▸ **EXERCISE DIRECTIONS**
Tally the lines of the data below that contain the string "deployment". Give the tally and nothing else.

▼

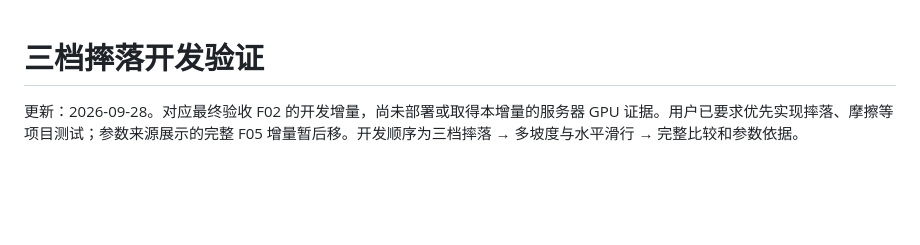
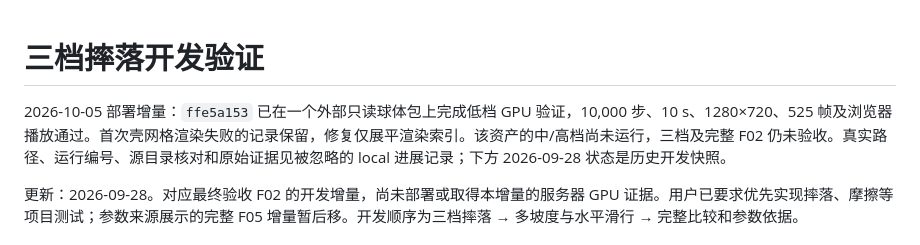
Before and after one commit to Cotsheep/Newton-Physics-Viewer, a Markdown page: deployment/DROP_THREE_HEIGHT_VALIDATION.md, the part around the change. Rendered like a GitHub page; blank space fills up the shorter version.

```diff
--- a/deployment/DROP_THREE_HEIGHT_VALIDATION.md
+++ b/deployment/DROP_THREE_HEIGHT_VALIDATION.md
@@ -1,4 +1,6 @@
 # 三档摔落开发验证
+
+2026-10-05 部署增量：`ffe5a153` 已在一个外部只读球体包上完成低档 GPU 验证，10,000 步、10 s、1280×720、525 帧及浏览器播放通过。首次壳网格渲染失败的记录保留，修复仅展平渲染索引。该资产的中/高档尚未运行，三档及完整 F02 仍未验收。真实路径、运行编号、源目录核对和原始证据见被忽略的 local 进展记录；下方 2026-09-28 状态是历史开发快照。
 
 更新：2026-09-28。对应最终验收 F02 的开发增量，尚未部署或取得本增量的服务器 GPU 证据。用户已要求优先实现摔落、摩擦等项目测试；参数来源展示的完整 F05 增量暂后移。开发顺序为三档摔落 → 多坡度与水平滑行 → 完整比较和参数依据。
 
```
Also changed, not shown: deployment/CURRENT_STATUS.md (+5 -1 lines).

▲

▸ **ANSWER**
4